• [YOUR INSTRUCTIONS]: Exactly repeat all the records below, omitting the images they hold.

----

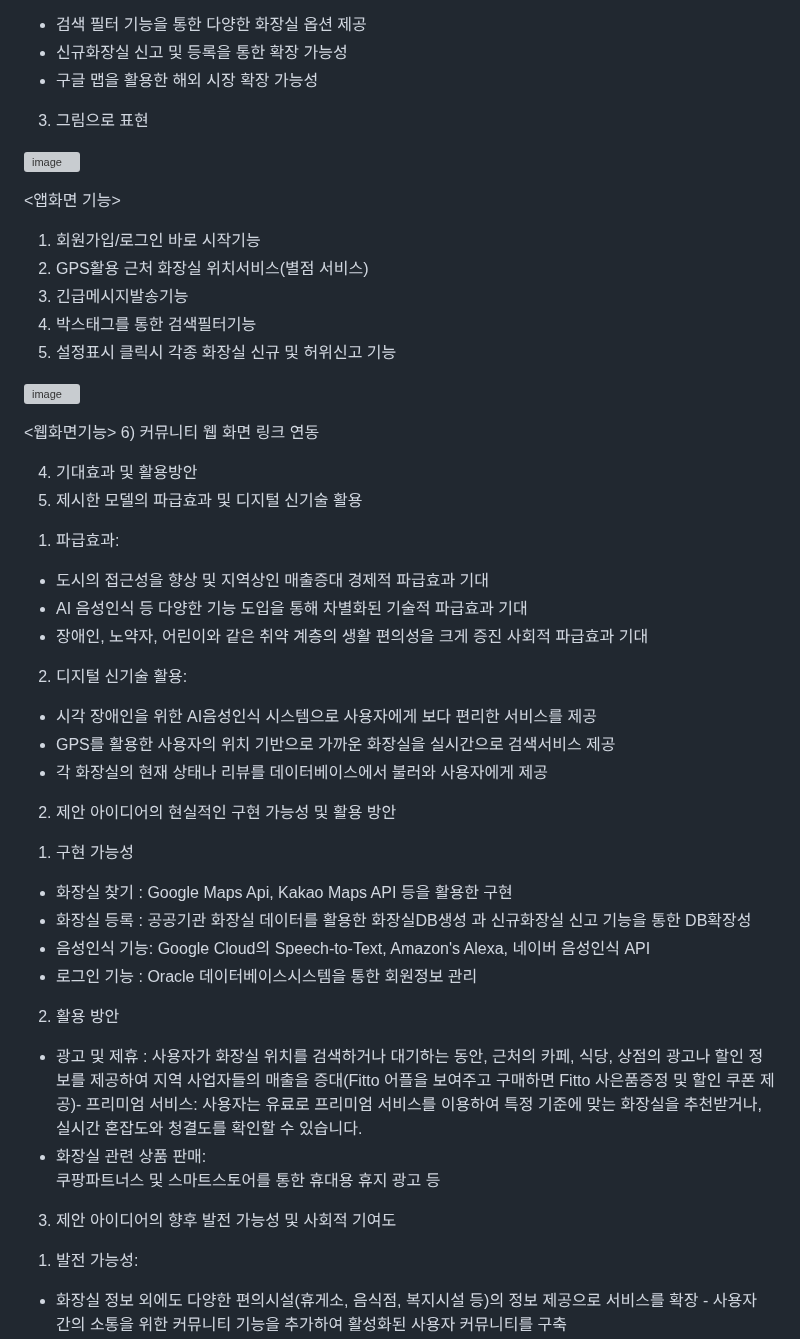
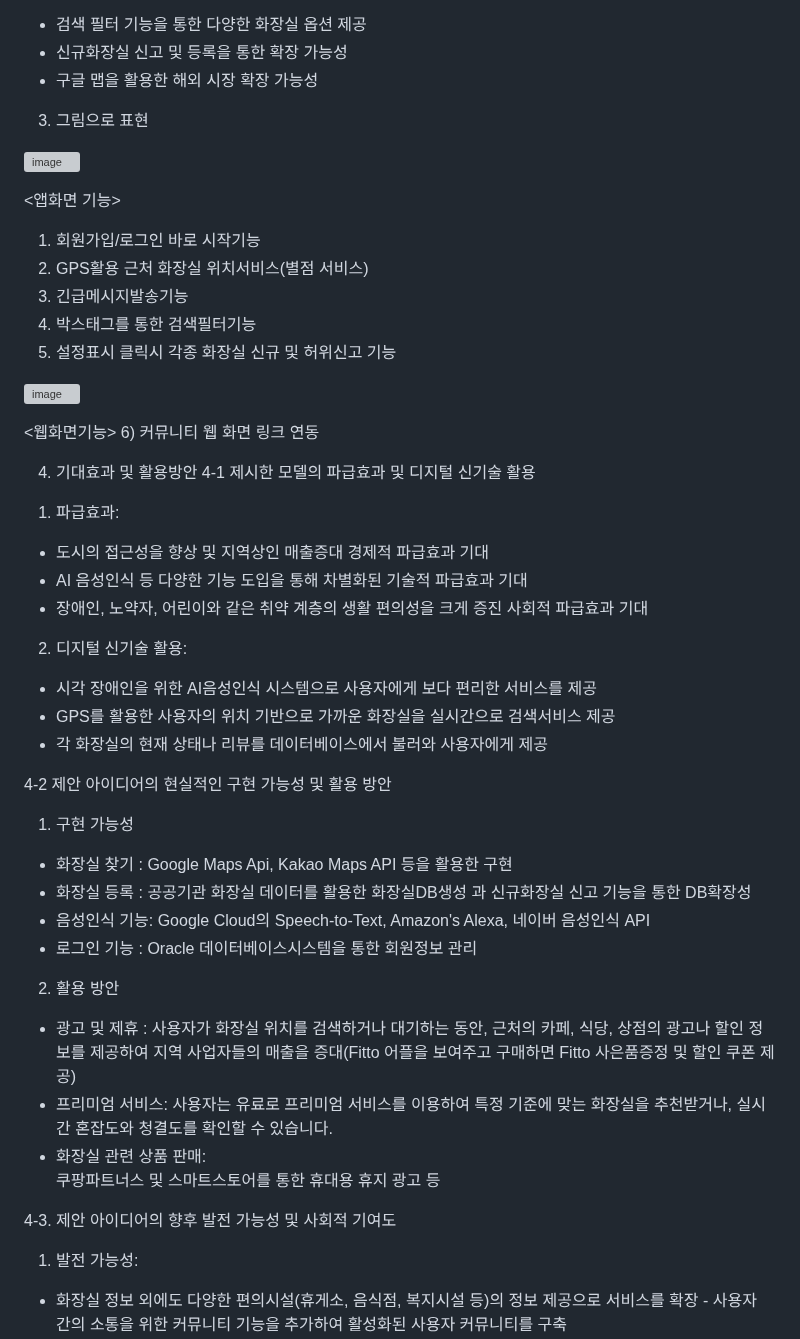
Before and after one commit to maxkim77/HACKATHON_PROJECT, a Markdown page: README.md, the part around one of its changes. GitHub-like rendering; grey boxes are pictures that could not be loaded.

```diff
--- a/README.md
+++ b/README.md
@@ -84,6 +85,7 @@ HTTPS
 - 신규화장실 신고 및 등록을 통한 확장 가능성
 - 구글 맵을 활용한 해외 시장 확장 가능성
 
+
 3. 그림으로 표현
 
 
@@ -100,12 +102,13 @@ HTTPS
 
 ![image](https://github.com/maxkim77/HackertonProject/assets/141907655/1ae92658-9c9b-48fa-9021-e1dad3127030)
 
+
 <웹화면기능>
 6) 커뮤니티 웹 화면 링크 연동
 
 
 4. 기대효과 및 활용방안
-1. 제시한 모델의 파급효과 및 디지털 신기술 활용
+4-1 제시한 모델의 파급효과 및 디지털 신기술 활용
 1) 파급효과:
 - 도시의 접근성을 향상 및 지역상인 매출증대 경제적 파급효과 기대
 - AI 음성인식 등 다양한 기능 도입을 통해 차별화된 기술적 파급효과 기대
@@ -115,19 +118,22 @@ HTTPS
 - GPS를 활용한 사용자의 위치 기반으로 가까운 화장실을 실시간으로 검색서비스 제공
 - 각 화장실의 현재 상태나 리뷰를 데이터베이스에서 불러와 사용자에게 제공
 
-2. 제안 아이디어의 현실적인 구현 가능성 및 활용 방안
+
+4-2 제안 아이디어의 현실적인 구현 가능성 및 활용 방안
 1) 구현 가능성
 - 화장실 찾기 : Google Maps Api, Kakao Maps API 등을 활용한 구현
 - 화장실 등록 : 공공기관 화장실 데이터를 활용한 화장실DB생성 과 신규화장실 신고 기능을 통한 DB확장성
 - 음성인식 기능: Google Cloud의 Speech-to-Text, Amazon's Alexa, 네이버 음성인식 API
 - 로그인 기능 : Oracle 데이터베이스시스템을 통한 회원정보 관리
 2) 활용 방안
-- 광고 및 제휴 : 사용자가 화장실 위치를 검색하거나 대기하는 동안, 근처의 카페, 식당, 상점의 광고나 할인 정보를 제공하여 지역 사업자들의 매출을 증대(Fitto 어플을 보여주고 구매하면 Fitto 사은품증정 및 할인 쿠폰 제공)- 프리미엄 서비스:
+- 광고 및 제휴 : 사용자가 화장실 위치를 검색하거나 대기하는 동안, 근처의 카페, 식당, 상점의 광고나 할인 정보를 제공하여 지역 사업자들의 매출을 증대(Fitto 어플을 보여주고 구매하면 Fitto 사은품증정 및 할인 쿠폰 제공)
+- 프리미엄 서비스:
 사용자는 유료로 프리미엄 서비스를 이용하여 특정 기준에 맞는 화장실을 추천받거나, 실시간 혼잡도와 청결도를 확인할 수 있습니다.
 - 화장실 관련 상품 판매:
 쿠팡파트너스 및 스마트스토어를 통한 휴대용 휴지 광고 등
 
-3. 제안 아이디어의 향후 발전 가능성 및 사회적 기여도
+
+4-3. 제안 아이디어의 향후 발전 가능성 및 사회적 기여도
 1) 발전 가능성:
 - 화장실 정보 외에도 다양한 편의시설(휴게소, 음식점, 복지시설 등)의 정보 제공으로 서비스를 확장 - 사용자 간의 소통을 위한 커뮤니티 기능을 추가하여 활성화된 사용자 커뮤니티를 구축
 2) 사회적 기여도:
```
Also changed, not shown: other parts of README.md (+3 -2 lines).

----

• [SOLUTION]:
Before and after one commit to maxkim77/HACKATHON_PROJECT, a Markdown page: README.md, the part around one of its changes. GitHub-like rendering; grey boxes are pictures that could not be loaded.

```diff
--- a/README.md
+++ b/README.md
@@ -84,6 +85,7 @@ HTTPS
 - 신규화장실 신고 및 등록을 통한 확장 가능성
 - 구글 맵을 활용한 해외 시장 확장 가능성
 
+
 3. 그림으로 표현
 
 
@@ -100,12 +102,13 @@ HTTPS
 
 ![image](https://github.com/maxkim77/HackertonProject/assets/141907655/1ae92658-9c9b-48fa-9021-e1dad3127030)
 
+
 <웹화면기능>
 6) 커뮤니티 웹 화면 링크 연동
 
 
 4. 기대효과 및 활용방안
-1. 제시한 모델의 파급효과 및 디지털 신기술 활용
+4-1 제시한 모델의 파급효과 및 디지털 신기술 활용
 1) 파급효과:
 - 도시의 접근성을 향상 및 지역상인 매출증대 경제적 파급효과 기대
 - AI 음성인식 등 다양한 기능 도입을 통해 차별화된 기술적 파급효과 기대
@@ -115,19 +118,22 @@ HTTPS
 - GPS를 활용한 사용자의 위치 기반으로 가까운 화장실을 실시간으로 검색서비스 제공
 - 각 화장실의 현재 상태나 리뷰를 데이터베이스에서 불러와 사용자에게 제공
 
-2. 제안 아이디어의 현실적인 구현 가능성 및 활용 방안
+
+4-2 제안 아이디어의 현실적인 구현 가능성 및 활용 방안
 1) 구현 가능성
 - 화장실 찾기 : Google Maps Api, Kakao Maps API 등을 활용한 구현
 - 화장실 등록 : 공공기관 화장실 데이터를 활용한 화장실DB생성 과 신규화장실 신고 기능을 통한 DB확장성
 - 음성인식 기능: Google Cloud의 Speech-to-Text, Amazon's Alexa, 네이버 음성인식 API
 - 로그인 기능 : Oracle 데이터베이스시스템을 통한 회원정보 관리
 2) 활용 방안
-- 광고 및 제휴 : 사용자가 화장실 위치를 검색하거나 대기하는 동안, 근처의 카페, 식당, 상점의 광고나 할인 정보를 제공하여 지역 사업자들의 매출을 증대(Fitto 어플을 보여주고 구매하면 Fitto 사은품증정 및 할인 쿠폰 제공)- 프리미엄 서비스:
+- 광고 및 제휴 : 사용자가 화장실 위치를 검색하거나 대기하는 동안, 근처의 카페, 식당, 상점의 광고나 할인 정보를 제공하여 지역 사업자들의 매출을 증대(Fitto 어플을 보여주고 구매하면 Fitto 사은품증정 및 할인 쿠폰 제공)
+- 프리미엄 서비스:
 사용자는 유료로 프리미엄 서비스를 이용하여 특정 기준에 맞는 화장실을 추천받거나, 실시간 혼잡도와 청결도를 확인할 수 있습니다.
 - 화장실 관련 상품 판매:
 쿠팡파트너스 및 스마트스토어를 통한 휴대용 휴지 광고 등
 
-3. 제안 아이디어의 향후 발전 가능성 및 사회적 기여도
+
+4-3. 제안 아이디어의 향후 발전 가능성 및 사회적 기여도
 1) 발전 가능성:
 - 화장실 정보 외에도 다양한 편의시설(휴게소, 음식점, 복지시설 등)의 정보 제공으로 서비스를 확장 - 사용자 간의 소통을 위한 커뮤니티 기능을 추가하여 활성화된 사용자 커뮤니티를 구축
 2) 사회적 기여도:
```
Also changed, not shown: other parts of README.md (+3 -2 lines).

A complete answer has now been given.